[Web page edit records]
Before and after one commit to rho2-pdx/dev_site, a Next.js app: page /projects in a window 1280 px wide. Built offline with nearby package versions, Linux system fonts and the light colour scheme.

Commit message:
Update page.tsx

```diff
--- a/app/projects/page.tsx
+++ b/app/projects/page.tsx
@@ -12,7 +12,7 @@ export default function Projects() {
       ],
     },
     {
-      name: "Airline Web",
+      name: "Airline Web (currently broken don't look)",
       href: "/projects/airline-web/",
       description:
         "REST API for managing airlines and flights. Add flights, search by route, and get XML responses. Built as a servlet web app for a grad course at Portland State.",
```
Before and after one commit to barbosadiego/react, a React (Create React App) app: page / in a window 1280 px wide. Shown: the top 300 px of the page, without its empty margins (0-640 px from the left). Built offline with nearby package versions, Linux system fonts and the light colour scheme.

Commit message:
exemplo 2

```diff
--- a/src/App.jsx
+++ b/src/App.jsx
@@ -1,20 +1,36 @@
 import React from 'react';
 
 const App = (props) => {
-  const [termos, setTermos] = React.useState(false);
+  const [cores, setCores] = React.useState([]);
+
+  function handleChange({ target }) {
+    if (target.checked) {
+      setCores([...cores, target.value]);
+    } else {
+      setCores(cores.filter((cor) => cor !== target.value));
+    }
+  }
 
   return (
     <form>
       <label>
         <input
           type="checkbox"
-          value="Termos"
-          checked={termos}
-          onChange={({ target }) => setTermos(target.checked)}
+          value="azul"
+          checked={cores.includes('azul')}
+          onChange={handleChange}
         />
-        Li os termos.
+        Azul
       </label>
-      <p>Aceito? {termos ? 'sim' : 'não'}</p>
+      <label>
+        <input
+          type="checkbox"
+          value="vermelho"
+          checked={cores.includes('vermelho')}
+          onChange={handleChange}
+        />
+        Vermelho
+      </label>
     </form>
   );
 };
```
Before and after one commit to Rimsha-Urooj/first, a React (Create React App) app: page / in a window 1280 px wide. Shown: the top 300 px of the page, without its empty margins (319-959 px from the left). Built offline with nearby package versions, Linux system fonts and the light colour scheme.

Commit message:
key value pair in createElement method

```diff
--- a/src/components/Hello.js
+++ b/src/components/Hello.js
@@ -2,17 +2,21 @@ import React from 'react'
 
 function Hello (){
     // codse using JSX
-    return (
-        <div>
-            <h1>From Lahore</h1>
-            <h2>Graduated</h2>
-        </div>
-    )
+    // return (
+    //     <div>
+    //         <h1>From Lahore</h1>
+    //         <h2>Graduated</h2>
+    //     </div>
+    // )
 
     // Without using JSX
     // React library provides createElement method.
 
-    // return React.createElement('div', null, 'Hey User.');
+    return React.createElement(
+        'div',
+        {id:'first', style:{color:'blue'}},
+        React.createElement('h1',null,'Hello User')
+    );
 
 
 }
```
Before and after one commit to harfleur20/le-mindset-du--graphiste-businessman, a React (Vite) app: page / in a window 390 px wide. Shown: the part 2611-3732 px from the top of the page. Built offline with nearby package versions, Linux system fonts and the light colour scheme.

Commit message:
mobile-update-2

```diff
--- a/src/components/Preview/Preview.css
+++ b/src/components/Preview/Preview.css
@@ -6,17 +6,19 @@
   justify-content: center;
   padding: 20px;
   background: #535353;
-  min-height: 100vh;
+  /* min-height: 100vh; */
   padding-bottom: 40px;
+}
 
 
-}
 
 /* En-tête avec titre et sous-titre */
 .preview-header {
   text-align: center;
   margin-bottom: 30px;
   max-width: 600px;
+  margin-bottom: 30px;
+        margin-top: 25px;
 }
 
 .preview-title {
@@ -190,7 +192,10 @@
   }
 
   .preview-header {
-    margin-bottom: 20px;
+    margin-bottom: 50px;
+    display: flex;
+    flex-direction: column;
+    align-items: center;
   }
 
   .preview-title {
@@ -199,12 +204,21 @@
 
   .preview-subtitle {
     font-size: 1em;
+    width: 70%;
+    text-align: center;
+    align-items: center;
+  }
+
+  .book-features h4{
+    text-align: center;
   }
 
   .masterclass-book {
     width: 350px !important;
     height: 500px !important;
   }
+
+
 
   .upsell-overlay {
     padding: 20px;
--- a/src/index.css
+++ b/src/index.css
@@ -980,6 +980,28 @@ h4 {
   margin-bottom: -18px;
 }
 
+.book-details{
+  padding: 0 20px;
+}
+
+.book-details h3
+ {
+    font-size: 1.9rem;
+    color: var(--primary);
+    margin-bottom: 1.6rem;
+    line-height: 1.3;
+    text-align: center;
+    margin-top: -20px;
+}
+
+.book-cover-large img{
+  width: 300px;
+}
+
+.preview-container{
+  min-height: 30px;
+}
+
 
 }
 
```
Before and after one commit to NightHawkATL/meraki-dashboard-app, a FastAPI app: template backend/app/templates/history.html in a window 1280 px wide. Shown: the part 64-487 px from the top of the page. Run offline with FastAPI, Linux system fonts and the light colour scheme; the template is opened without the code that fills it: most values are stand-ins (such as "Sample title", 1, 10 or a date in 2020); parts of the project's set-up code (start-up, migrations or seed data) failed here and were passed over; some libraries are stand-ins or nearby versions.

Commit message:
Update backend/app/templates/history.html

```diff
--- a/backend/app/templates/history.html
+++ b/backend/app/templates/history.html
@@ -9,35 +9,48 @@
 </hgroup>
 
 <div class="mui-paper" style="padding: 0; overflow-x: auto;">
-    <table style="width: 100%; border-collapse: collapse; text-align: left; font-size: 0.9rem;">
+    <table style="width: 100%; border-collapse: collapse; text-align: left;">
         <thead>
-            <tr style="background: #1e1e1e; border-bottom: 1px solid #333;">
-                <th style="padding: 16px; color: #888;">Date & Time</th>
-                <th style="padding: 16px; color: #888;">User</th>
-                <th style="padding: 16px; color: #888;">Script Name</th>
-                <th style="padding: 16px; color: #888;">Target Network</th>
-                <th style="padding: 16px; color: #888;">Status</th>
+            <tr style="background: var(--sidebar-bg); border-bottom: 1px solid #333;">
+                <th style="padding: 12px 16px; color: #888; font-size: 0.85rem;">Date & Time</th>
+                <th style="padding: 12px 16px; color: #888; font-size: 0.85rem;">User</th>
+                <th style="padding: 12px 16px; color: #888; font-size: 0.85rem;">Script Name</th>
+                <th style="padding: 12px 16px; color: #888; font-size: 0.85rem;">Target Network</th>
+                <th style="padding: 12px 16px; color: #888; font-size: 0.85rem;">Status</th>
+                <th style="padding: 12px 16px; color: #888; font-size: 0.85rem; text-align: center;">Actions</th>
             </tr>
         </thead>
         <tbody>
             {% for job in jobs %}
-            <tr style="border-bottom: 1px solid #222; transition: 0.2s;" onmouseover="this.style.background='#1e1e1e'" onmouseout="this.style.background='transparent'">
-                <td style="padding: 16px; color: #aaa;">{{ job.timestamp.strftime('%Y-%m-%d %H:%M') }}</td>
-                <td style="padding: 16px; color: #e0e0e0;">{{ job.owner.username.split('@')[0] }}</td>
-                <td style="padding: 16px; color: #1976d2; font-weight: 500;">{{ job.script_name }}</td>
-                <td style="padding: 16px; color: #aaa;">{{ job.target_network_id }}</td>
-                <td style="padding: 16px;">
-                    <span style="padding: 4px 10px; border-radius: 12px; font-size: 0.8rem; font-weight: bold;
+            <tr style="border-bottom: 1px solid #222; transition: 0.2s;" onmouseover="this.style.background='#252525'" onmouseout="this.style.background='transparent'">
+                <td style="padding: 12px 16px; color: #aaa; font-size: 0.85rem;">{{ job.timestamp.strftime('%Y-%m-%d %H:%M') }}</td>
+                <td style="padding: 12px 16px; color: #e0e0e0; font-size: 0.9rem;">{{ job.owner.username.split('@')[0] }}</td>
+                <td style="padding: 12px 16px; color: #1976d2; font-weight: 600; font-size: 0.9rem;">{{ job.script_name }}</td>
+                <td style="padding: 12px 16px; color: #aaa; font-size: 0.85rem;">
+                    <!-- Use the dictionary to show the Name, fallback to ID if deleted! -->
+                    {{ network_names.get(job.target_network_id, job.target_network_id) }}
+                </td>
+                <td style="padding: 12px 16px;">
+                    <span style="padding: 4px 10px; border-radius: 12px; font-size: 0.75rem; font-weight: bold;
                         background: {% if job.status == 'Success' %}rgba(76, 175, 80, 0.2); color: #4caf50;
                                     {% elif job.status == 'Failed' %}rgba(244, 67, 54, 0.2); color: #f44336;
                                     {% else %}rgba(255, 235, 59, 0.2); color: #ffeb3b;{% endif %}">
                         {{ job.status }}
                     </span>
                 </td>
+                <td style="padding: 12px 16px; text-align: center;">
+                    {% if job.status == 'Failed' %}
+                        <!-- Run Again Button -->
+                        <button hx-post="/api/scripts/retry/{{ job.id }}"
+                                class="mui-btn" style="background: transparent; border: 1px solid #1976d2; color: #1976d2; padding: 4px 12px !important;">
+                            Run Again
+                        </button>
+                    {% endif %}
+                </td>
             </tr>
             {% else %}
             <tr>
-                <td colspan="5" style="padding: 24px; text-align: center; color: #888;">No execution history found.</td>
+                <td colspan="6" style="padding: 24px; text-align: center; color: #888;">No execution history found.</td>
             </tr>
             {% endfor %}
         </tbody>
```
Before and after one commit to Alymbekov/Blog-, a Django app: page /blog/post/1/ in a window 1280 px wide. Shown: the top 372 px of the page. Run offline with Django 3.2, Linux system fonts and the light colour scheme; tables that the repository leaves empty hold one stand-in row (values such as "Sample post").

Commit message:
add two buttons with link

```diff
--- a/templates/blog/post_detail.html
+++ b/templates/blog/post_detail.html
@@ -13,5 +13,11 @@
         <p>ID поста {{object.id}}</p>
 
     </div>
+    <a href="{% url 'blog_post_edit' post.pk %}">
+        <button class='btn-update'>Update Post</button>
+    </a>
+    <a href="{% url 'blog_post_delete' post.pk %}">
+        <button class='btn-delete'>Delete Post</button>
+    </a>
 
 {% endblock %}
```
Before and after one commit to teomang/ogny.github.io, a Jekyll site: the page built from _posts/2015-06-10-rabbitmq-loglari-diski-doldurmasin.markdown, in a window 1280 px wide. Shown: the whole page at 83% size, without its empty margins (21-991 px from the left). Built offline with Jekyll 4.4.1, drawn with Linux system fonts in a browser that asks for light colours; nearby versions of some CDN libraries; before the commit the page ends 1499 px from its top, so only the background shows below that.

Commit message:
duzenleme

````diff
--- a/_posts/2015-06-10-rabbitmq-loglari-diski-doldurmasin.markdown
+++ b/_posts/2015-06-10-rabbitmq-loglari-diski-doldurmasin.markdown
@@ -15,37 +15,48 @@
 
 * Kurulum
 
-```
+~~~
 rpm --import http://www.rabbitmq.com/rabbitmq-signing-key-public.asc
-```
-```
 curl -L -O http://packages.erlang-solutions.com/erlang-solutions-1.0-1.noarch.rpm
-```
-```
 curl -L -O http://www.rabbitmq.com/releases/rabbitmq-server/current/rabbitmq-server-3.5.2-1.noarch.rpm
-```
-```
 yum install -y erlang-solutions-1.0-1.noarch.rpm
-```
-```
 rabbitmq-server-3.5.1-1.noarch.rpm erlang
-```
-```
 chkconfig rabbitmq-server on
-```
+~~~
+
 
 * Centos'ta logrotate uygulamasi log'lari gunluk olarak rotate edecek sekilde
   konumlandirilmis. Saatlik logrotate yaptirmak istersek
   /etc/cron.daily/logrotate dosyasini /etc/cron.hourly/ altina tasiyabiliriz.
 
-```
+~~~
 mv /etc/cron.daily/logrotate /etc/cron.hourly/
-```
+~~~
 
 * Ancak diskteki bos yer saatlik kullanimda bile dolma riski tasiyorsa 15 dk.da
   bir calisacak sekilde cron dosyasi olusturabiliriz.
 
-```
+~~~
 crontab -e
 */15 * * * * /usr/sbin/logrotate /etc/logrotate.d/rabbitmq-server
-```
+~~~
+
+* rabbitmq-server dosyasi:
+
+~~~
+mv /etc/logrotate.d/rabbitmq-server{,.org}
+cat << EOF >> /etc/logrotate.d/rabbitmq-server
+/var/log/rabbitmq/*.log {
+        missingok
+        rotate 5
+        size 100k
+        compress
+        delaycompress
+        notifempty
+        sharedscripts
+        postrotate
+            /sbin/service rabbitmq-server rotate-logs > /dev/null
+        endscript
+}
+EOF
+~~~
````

§ TASK DIRECTIONS: One number only, please: the count of lines in the data that hold the word "height".

§ RESULT BELOW: 5